Stories are powerful. Stories have the ability to shape an individual’s life. The stories you tell children about themselves when they are young can greatly influence their lives. An example - when parents tell their children that they are smart, or say well done for being smart when they ace early exams, they will carry this identity of smartness. When parents tell their children well done for trying hard, they carry this identity of trying hard. They will continue to try hard at whatever they face. The second group of children have been shown to achieve more in life. Stories that a person is told can change someone’s life.

Stories have the power to shape tribes, towns, countries, empires and even species, as explained well in Yuval Noah Harari's book, 'Sapiens'. In the first few chapters in the book, Harari explains the rise of Homo Sapiens over the other Homo species as they developed the unique ability to tell unifying stories...myths.
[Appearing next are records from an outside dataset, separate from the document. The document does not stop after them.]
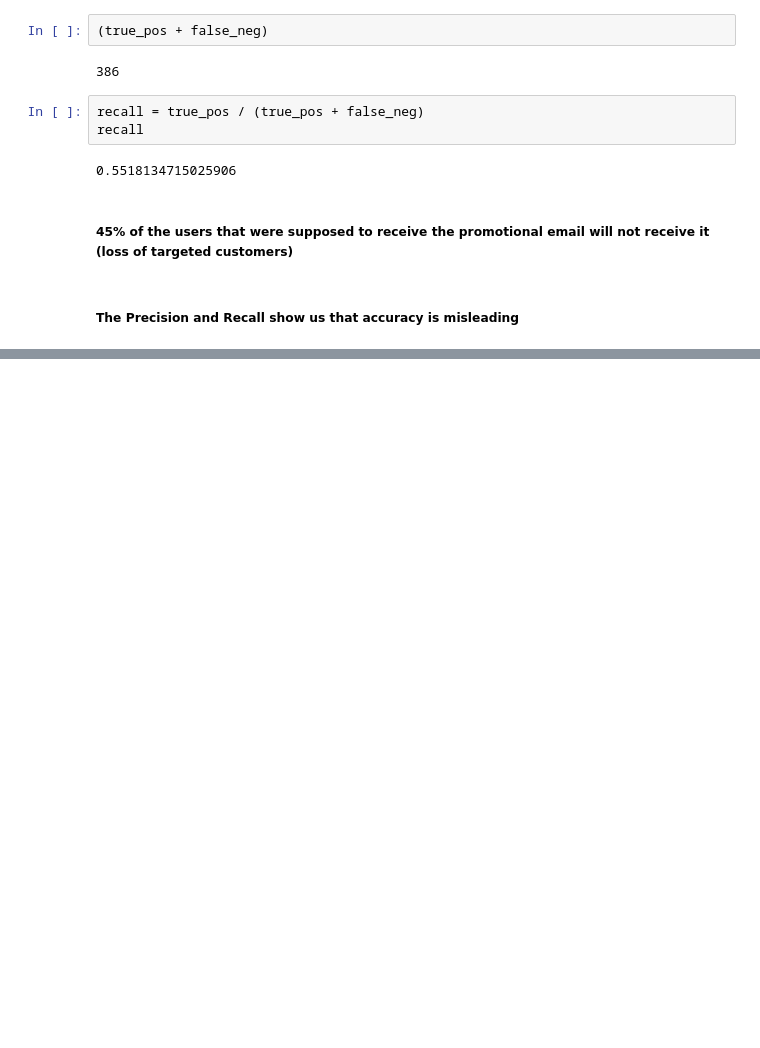
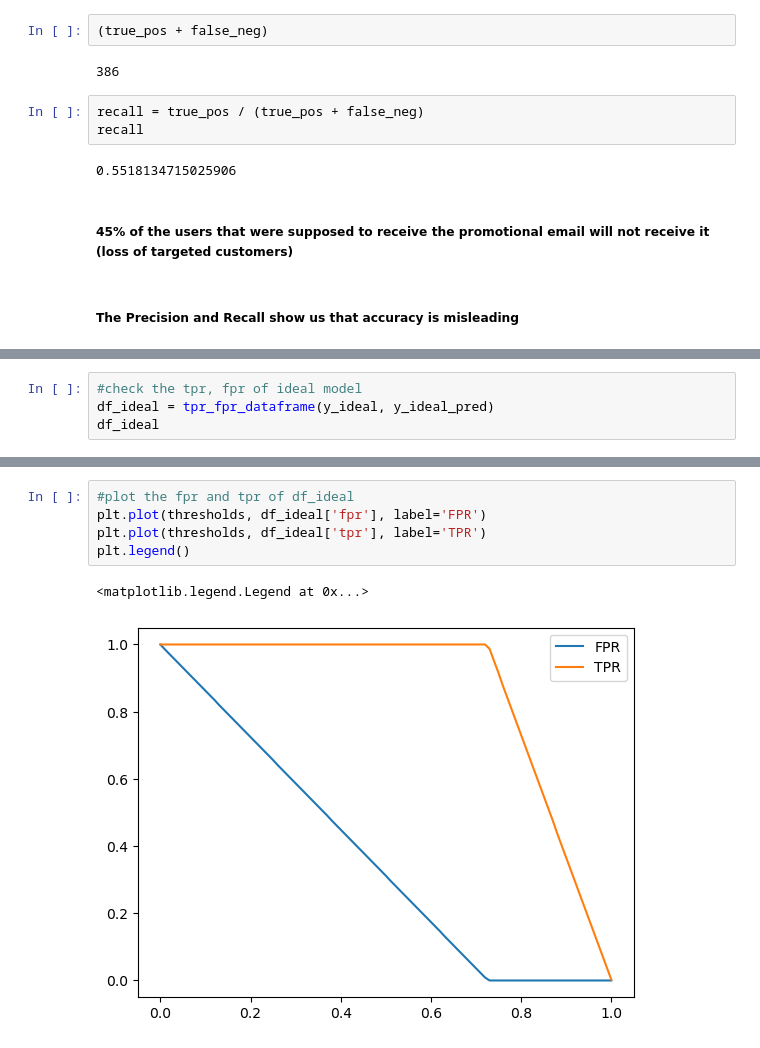
Before and after one commit to sam47-asfaw/ml_zoomcamp, a Jupyter notebook: 04-evaluation/04-Evaluation.ipynb, the cells around one changed output, grey strips where cells are left out. Saved outputs shown, nothing was run; the diff lists cells and outputs as text; blank space fills up the shorter version.

```diff
--- a/04-evaluation/04-Evaluation.ipynb
+++ b/04-evaluation/04-Evaluation.ipynb
@@ -345,0 +498,4 @@ recall
+# %%
+#check the tpr, fpr of ideal model
+df_ideal = tpr_fpr_dataframe(y_ideal, y_ideal_pred)
+df_ideal
@@ -345,0 +516,8 @@ recall
+# %%
+#plot the fpr and tpr of df_ideal
+plt.plot(thresholds, df_ideal['fpr'], label='FPR')
+plt.plot(thresholds, df_ideal['tpr'], label='TPR')
+plt.legend()
+# %% [output]
+<matplotlib.legend.Legend at 0x...>
+[figure, added]
```
Also changed, not shown: parts of 42 cells of this notebook.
What does he mean by myths? We (as members of the Homo Sapiens species) can create and comprehend complex stories that are not rooted in the physical world around us. Stories of spirits, Gods, heroes, right and wrong. And Homo Sapienswere able to gather around these unifying stories, myths or narratives, in much greater numbers than their other Homo relatives. And this the reason why we are here today.

So storytelling is a fundamental part of what it means to be human, and it was so right from our evolutionary beginnings. And we continued to do this throughout history and continue to do this to this very day. To tell stories is to be human,

and the stories we tell ourselves determine what kind of humans we will be.

"To tell stories is to be human, and the stories we tell ourselves determine what kind of humans we will be."

The counter narrative

What then, is a counter narrative? Simply put, it’s a different story. It’s a different narrative that that challenges the dominant narrative or narratives being told at the time.

As I mentioned before, narratives (stories, myths) are not rooted in the physical world around us. Just because a narrative is the dominant one held by the majority does not mean it is true for you (or true, full stop). It definitely does not mean it has a positive influence on your life. (Side note: as a coach, I'm much less interested in debates about truth and much more in how narratives impact individuals.) And if a narrative is unhealthy, or becomes unhealthy, we may need to seek out a better counter-narrative.

Throughout history we see many examples of such counter-narratives being told in the face of a dominant narrative. Such counter-narratives gave rise to democracy, the abolition of slavery, the civil rights movement, and the ideas such as non-violence.

Major narratives of today

As ever, there are many narratives being told to us right now. In a series of blog posts, I want to share with you four major narratives that had and continue to have a negative hold on my life and on the lives of those around me - clients, colleagues and friends. These are: perfection, consumption, results as a measure of success, and death as the end.

I hope to also explore together what better story - what counter narrative - we might want to consider instead.